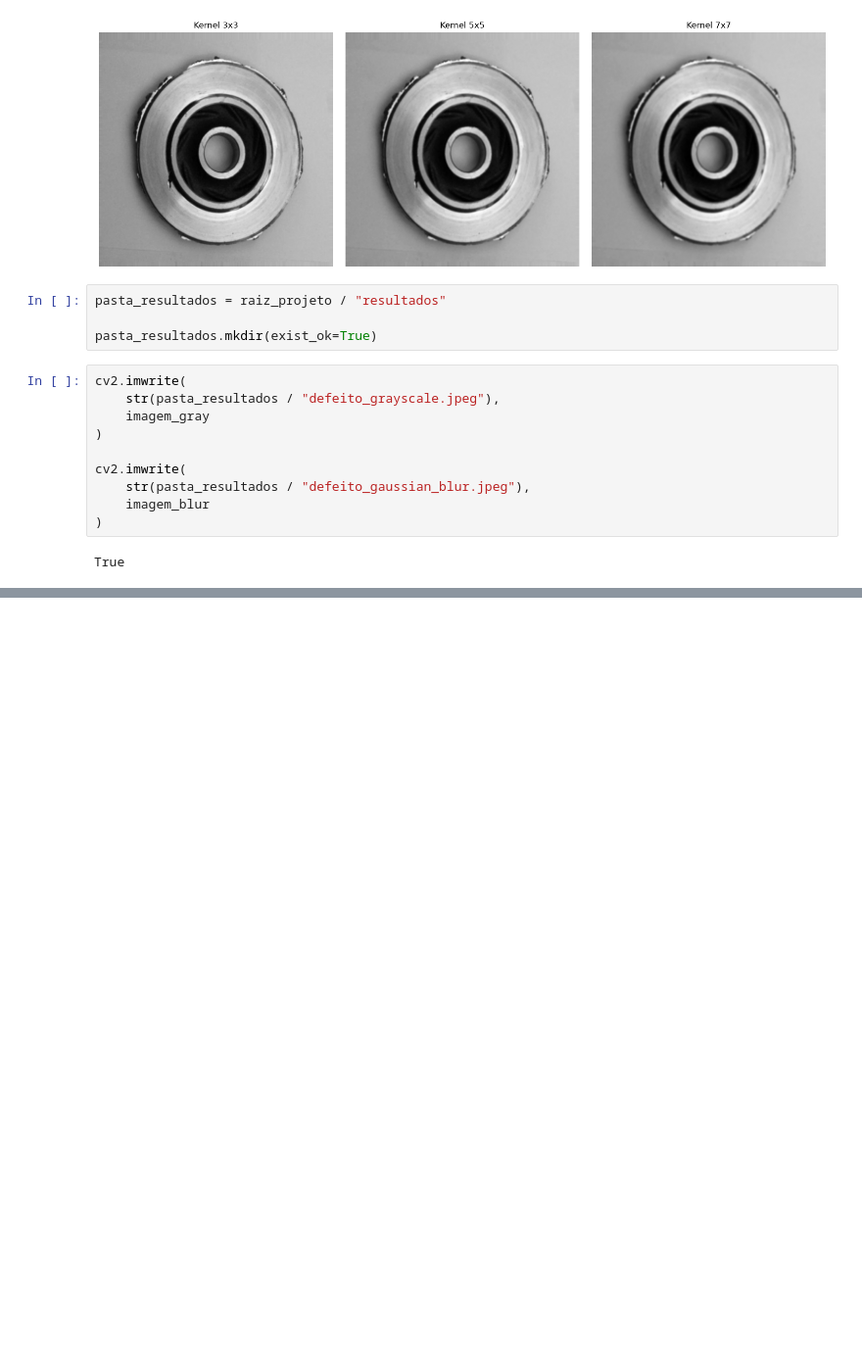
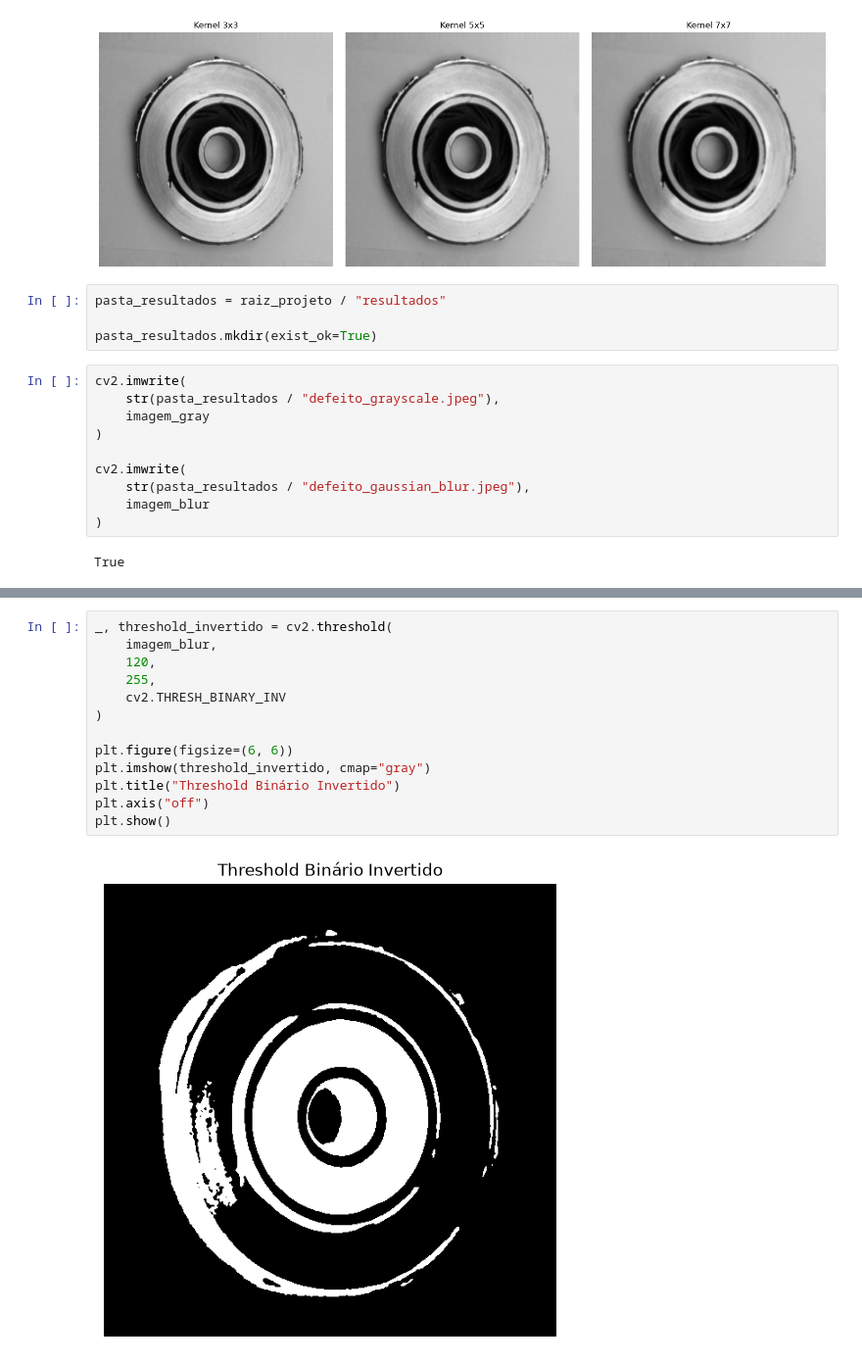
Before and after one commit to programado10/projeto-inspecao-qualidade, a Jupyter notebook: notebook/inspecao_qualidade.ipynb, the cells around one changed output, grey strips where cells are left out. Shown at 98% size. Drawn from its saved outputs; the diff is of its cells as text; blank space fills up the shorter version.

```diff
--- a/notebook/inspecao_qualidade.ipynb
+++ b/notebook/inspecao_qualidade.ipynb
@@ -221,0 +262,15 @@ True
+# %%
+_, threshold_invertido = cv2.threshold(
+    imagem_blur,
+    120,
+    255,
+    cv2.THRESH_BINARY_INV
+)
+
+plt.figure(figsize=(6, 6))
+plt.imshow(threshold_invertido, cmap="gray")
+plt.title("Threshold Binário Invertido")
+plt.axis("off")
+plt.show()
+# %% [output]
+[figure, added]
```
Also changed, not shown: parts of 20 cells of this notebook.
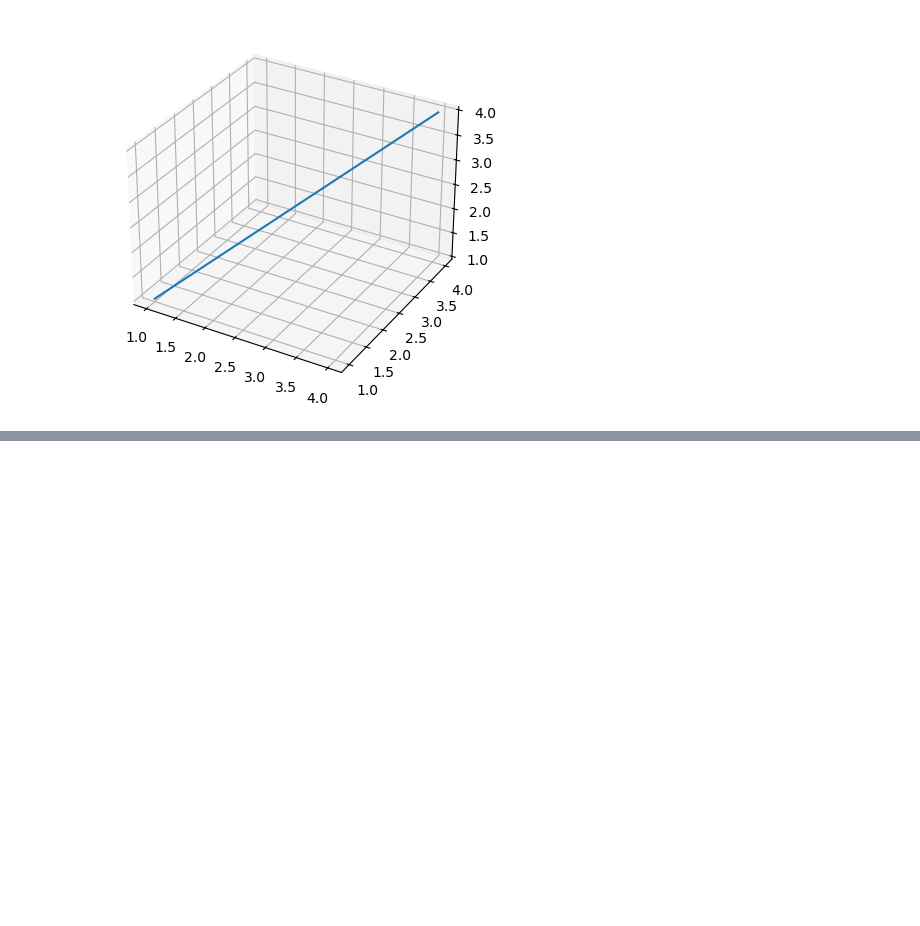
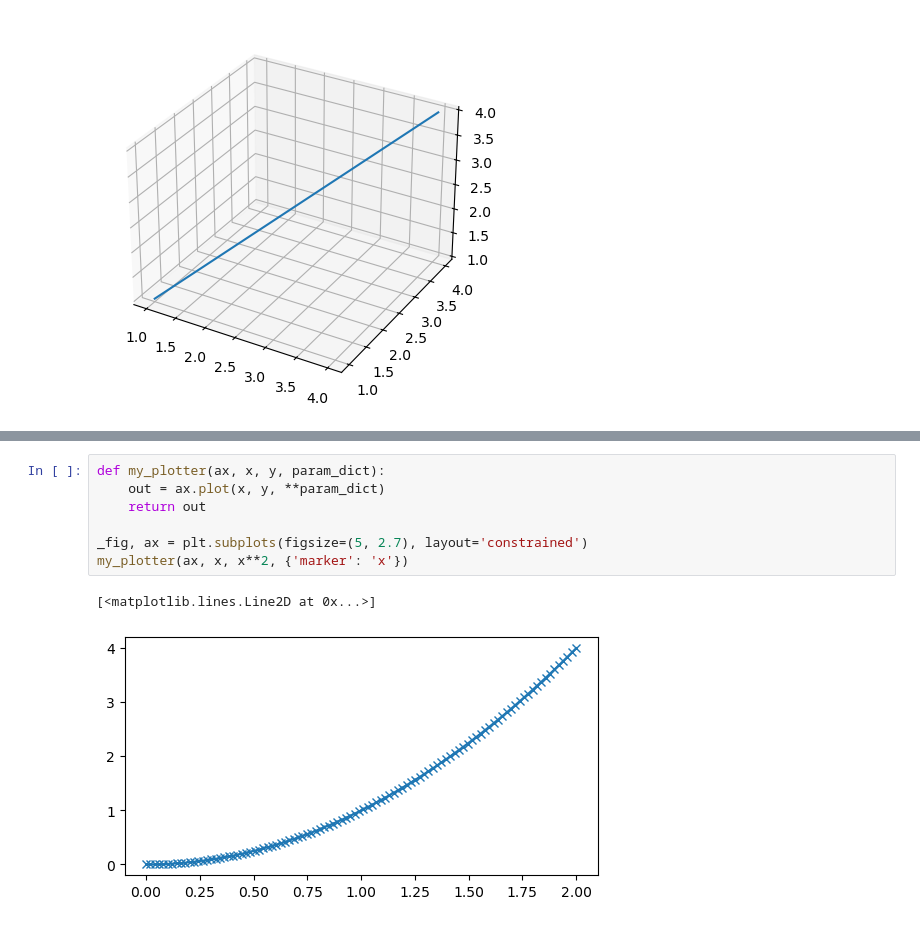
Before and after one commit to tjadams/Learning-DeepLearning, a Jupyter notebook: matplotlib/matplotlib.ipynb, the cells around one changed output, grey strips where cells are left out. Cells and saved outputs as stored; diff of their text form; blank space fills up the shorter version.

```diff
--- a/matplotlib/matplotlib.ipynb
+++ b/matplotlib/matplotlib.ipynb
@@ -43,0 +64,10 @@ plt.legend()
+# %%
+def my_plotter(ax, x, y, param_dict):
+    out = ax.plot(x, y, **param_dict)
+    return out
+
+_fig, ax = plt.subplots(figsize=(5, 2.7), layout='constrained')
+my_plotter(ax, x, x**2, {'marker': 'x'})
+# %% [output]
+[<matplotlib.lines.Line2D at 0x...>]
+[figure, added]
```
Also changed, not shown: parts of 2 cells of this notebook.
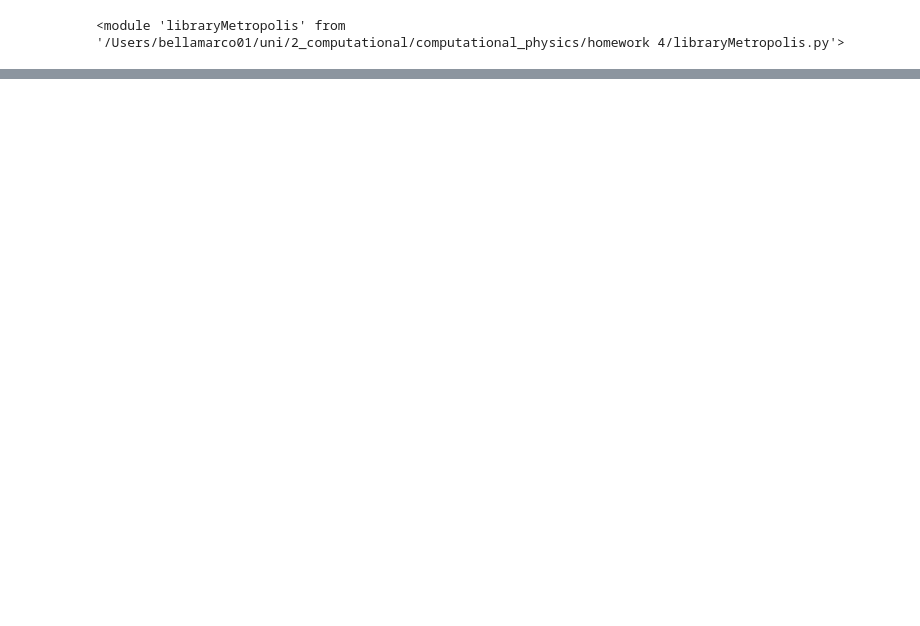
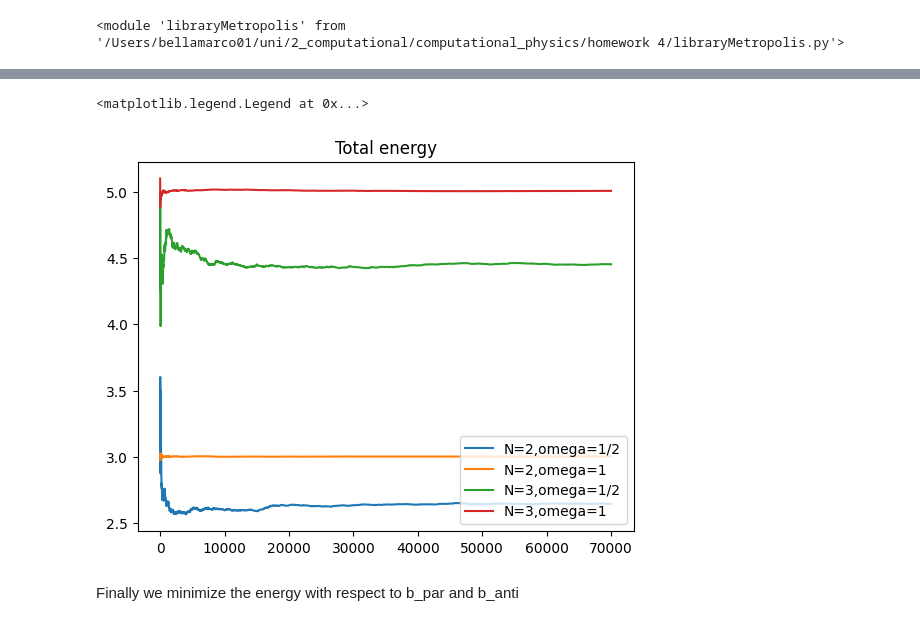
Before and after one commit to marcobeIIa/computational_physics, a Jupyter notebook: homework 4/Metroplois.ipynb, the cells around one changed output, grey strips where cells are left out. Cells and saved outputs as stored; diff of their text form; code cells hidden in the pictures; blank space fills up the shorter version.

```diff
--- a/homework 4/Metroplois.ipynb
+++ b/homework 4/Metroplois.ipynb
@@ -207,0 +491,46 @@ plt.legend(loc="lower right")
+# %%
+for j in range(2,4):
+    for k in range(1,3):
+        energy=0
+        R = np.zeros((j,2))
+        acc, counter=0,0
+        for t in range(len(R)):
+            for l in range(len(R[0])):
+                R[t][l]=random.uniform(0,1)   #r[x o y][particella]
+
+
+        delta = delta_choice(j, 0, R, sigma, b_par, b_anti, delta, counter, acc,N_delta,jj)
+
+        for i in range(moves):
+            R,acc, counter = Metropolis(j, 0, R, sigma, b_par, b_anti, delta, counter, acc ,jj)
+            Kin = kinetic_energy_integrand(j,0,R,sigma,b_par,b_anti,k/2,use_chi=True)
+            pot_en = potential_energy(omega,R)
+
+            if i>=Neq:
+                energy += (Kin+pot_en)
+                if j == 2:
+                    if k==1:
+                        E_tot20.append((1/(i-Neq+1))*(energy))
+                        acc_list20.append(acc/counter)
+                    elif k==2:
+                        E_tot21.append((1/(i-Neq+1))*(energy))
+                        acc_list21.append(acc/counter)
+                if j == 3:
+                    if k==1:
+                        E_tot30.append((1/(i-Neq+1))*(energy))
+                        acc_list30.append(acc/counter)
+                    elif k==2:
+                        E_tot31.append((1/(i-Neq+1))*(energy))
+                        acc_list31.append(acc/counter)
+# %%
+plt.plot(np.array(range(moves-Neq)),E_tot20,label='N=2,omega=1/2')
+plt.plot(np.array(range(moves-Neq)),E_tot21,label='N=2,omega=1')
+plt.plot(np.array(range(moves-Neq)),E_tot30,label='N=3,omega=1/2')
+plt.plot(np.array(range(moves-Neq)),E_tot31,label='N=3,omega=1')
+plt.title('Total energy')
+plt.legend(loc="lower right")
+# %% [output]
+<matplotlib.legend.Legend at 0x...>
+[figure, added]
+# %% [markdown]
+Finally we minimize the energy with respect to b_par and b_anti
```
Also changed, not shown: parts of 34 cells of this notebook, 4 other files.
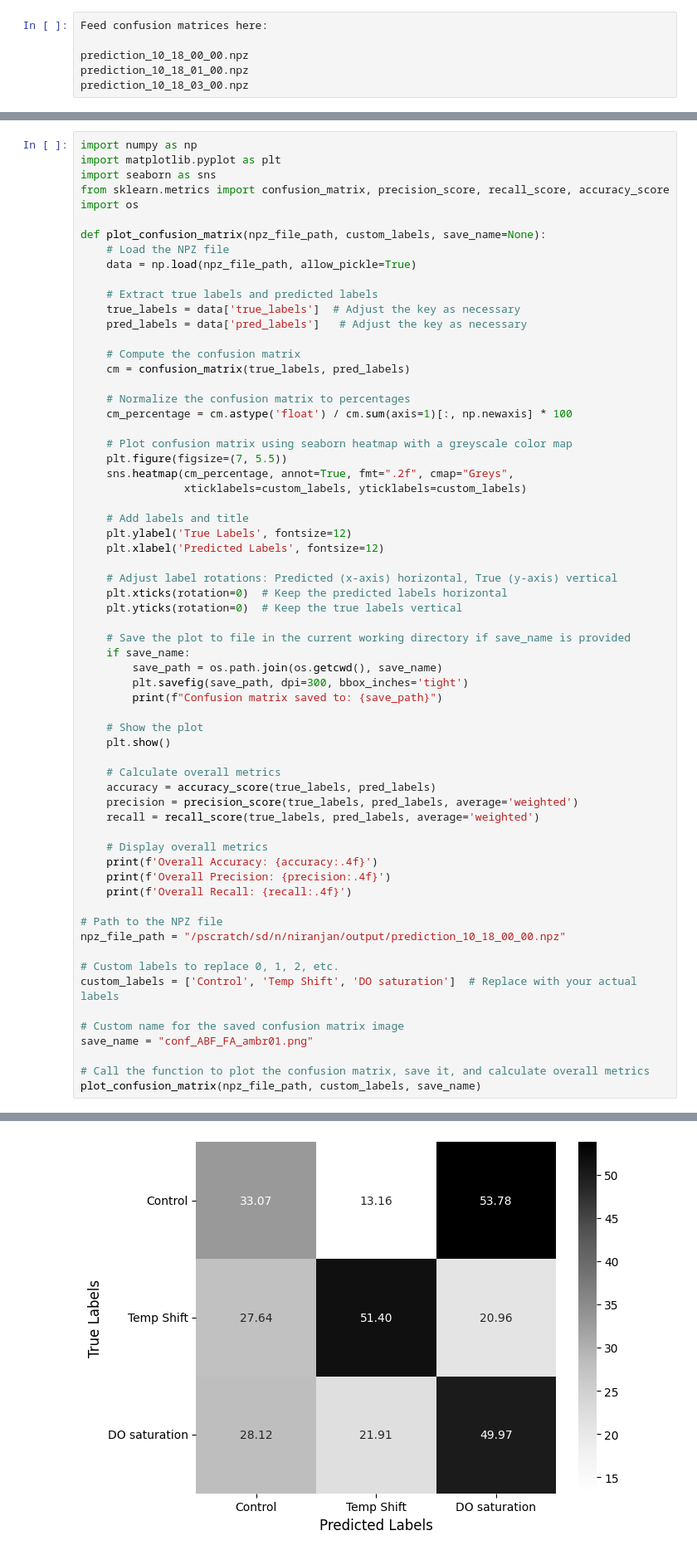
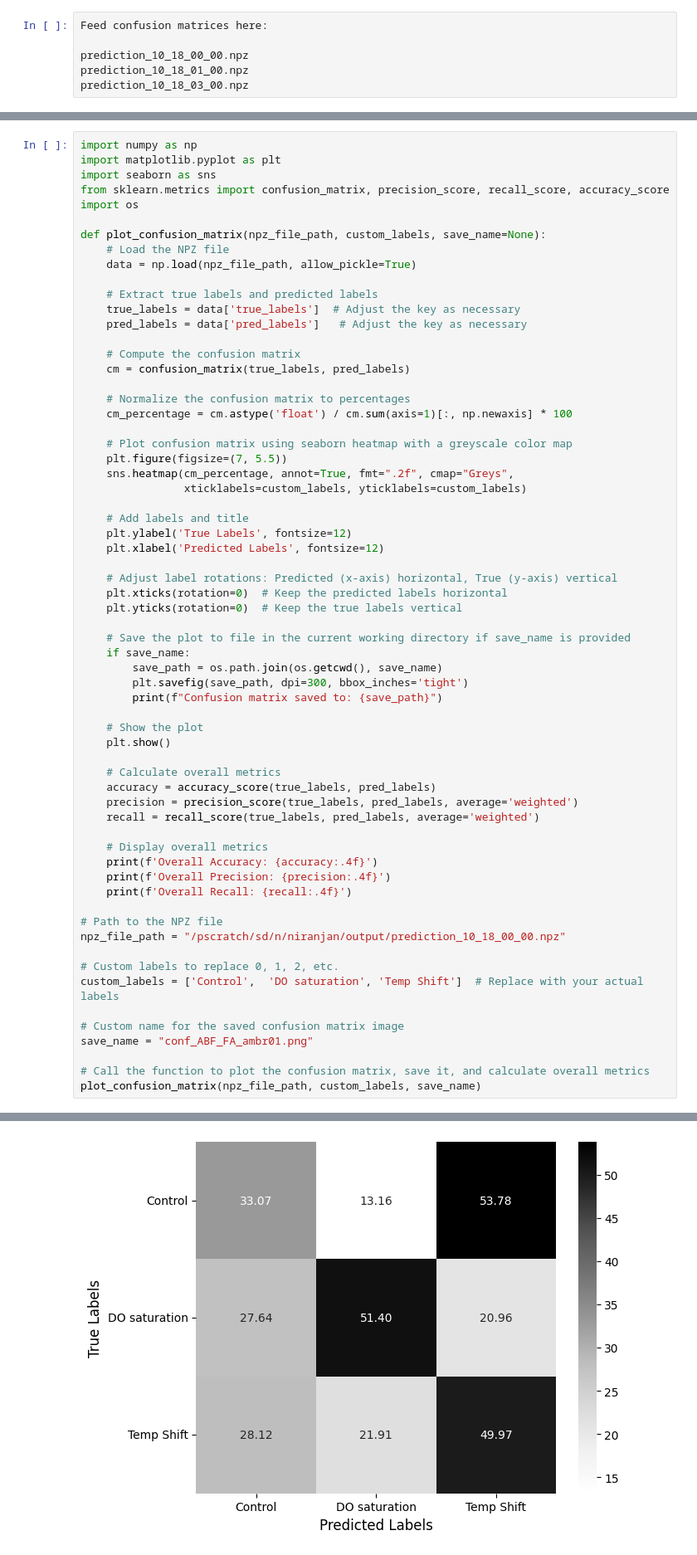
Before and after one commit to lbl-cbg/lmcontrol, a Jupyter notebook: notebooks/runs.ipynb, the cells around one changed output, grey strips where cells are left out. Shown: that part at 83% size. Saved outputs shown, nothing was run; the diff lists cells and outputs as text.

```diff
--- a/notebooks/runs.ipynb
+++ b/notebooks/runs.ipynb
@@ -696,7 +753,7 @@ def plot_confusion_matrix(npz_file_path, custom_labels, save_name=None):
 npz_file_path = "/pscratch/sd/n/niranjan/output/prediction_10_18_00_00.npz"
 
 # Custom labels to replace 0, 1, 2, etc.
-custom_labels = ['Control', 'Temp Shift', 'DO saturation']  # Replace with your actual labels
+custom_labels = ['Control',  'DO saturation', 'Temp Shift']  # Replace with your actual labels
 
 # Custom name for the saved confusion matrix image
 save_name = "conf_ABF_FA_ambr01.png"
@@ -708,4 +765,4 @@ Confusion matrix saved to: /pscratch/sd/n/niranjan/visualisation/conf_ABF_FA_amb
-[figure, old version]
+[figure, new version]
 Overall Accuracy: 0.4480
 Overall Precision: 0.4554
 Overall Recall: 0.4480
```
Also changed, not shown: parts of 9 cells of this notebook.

· · · · ·

Work instruction >> Only the count is wanted. Find the lines of the records that include the word "ipynb" and state how many.

Answer to the problem >> 12